Thursday, June 1, 2006
If the 2006 elections unfold similarly to the 2002 elections, then money will appear to be the determining factor in the majority of the races. An analysis of the state’s election four years ago shows that candidates who outspent their rivals in both the primary and general elections came out victorious more than 95 percent of the time.
Those stats are sobering to Susan Lerner, executive director of the California Clean Money Campaign, which sponsored the analysis. For years, Lerner has been working with state legislators to pass a “clean money” bill that would allow candidates to forgo private money and accept a limited amount of public cash to run their election campaigns.

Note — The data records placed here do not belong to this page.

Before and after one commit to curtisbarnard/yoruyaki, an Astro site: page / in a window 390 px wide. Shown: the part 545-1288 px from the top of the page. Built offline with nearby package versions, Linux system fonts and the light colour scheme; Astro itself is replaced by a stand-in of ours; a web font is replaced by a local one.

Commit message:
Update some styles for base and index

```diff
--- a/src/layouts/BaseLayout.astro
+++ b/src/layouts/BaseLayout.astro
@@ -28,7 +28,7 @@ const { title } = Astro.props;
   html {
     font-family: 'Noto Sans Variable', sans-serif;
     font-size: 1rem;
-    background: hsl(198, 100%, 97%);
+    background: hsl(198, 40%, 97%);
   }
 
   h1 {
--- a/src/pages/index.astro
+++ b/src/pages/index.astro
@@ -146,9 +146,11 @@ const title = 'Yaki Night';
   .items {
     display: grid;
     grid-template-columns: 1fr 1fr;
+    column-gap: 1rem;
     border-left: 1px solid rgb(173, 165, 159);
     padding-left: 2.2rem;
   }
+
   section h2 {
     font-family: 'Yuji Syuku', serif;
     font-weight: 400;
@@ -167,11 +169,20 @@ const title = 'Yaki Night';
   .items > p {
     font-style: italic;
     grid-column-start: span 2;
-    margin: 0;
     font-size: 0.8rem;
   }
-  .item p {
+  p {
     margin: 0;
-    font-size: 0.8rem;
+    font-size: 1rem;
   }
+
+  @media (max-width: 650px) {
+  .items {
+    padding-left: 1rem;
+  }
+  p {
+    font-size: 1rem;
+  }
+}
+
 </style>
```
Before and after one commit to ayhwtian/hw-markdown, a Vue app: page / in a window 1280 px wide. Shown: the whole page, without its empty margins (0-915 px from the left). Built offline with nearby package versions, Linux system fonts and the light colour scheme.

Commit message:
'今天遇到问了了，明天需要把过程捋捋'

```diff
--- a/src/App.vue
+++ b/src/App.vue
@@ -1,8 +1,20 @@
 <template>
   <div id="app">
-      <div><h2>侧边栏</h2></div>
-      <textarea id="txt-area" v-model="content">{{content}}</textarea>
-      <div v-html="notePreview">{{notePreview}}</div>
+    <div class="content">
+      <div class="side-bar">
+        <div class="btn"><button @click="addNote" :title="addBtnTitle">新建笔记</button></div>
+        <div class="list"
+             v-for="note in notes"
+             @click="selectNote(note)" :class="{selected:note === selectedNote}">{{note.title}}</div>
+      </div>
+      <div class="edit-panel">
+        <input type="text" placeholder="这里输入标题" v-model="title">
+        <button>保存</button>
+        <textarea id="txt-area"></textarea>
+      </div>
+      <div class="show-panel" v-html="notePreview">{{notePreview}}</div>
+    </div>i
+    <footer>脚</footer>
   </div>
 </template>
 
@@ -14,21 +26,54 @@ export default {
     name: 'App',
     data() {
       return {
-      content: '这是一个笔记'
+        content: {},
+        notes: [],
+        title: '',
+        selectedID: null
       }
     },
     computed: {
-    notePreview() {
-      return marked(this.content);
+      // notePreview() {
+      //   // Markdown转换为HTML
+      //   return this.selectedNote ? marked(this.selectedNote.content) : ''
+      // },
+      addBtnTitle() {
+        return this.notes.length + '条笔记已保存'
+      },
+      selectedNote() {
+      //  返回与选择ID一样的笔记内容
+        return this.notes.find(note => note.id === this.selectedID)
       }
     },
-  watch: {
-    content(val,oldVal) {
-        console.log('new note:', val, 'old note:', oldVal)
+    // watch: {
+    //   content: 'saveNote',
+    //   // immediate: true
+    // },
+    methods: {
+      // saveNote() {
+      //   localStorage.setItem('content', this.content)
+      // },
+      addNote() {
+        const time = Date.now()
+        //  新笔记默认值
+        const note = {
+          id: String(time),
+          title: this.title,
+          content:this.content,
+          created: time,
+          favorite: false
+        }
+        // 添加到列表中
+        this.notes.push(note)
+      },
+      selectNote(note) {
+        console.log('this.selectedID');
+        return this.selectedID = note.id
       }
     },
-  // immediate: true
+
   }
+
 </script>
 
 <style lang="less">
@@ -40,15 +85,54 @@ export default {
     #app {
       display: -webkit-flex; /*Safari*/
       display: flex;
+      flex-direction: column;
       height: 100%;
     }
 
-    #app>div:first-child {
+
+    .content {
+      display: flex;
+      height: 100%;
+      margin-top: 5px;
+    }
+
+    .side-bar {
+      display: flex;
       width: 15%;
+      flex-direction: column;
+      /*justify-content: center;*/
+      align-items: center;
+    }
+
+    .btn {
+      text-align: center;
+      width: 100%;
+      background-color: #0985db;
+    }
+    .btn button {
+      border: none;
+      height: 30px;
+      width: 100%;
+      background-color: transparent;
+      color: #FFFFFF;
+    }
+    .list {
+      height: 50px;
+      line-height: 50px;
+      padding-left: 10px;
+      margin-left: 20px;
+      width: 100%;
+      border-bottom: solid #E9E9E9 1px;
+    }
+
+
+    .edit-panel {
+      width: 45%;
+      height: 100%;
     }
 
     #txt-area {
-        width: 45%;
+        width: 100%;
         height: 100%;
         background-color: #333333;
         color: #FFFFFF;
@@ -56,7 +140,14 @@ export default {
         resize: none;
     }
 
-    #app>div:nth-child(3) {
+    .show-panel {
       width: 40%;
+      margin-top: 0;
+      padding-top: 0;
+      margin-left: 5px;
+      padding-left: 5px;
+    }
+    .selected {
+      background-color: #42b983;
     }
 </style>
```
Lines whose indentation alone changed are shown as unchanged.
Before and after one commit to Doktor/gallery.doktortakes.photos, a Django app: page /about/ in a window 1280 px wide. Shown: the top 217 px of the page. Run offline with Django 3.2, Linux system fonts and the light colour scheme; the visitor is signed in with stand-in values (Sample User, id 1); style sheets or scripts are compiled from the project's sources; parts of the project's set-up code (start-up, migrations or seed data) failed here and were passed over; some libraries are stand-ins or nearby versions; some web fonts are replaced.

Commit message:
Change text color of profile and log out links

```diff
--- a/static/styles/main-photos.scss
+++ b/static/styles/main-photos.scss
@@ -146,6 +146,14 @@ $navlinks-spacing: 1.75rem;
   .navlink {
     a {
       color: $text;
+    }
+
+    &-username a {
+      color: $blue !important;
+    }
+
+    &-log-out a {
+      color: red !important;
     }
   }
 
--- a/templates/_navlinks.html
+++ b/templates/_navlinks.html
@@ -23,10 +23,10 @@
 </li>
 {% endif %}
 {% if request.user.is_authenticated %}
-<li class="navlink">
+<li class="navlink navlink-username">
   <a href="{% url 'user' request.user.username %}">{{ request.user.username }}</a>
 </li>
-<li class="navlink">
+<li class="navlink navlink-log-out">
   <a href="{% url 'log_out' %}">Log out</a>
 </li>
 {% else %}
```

The idea that private contributions influence elected officials is quite old, as is the idea of divorcing the two for the good of democracy. In 1907, President Theodore Roosevelt spoke of a similar plan. “The need for collecting large campaign funds would vanish if Congress provided an appropriation for the proper and legitimate expenses of each of the great national parties,” he said.
State Assembly Bill 583, spearheaded by Assemblywoman Loni Hancock (D-Berkeley), passed the Assembly in January. The bill would give candidates the option to pay for a campaign with public money as long as they could raise a certain number of $5 donations. But many of the bill’s details are unknown. Those are being painstakingly hammered out in the state Senate, where a vote on the bill in the Senate Elections Committee is slated for June 21.
One of the two big unknowns about AB 583 is where the approximately $200 million in needed public financing funds will come from. Another unresolved issue is how to handle independent expenditures, like issue ads that indirectly back specific candidates.
Hancock says clean money is a bipartisan issue and voters are skeptical of today’s political class. “More than 70 percent of Californians said the state is being run by big interests,” she says.
Ultimately, AB 583 may not need the Senate’s approval.
In May, the California Nurses Association submitted more than 600,000 signatures to place a clean money proposition on November’s ballot—an election that will undoubtedly and ironically result in the spending of millions of campaign dollars.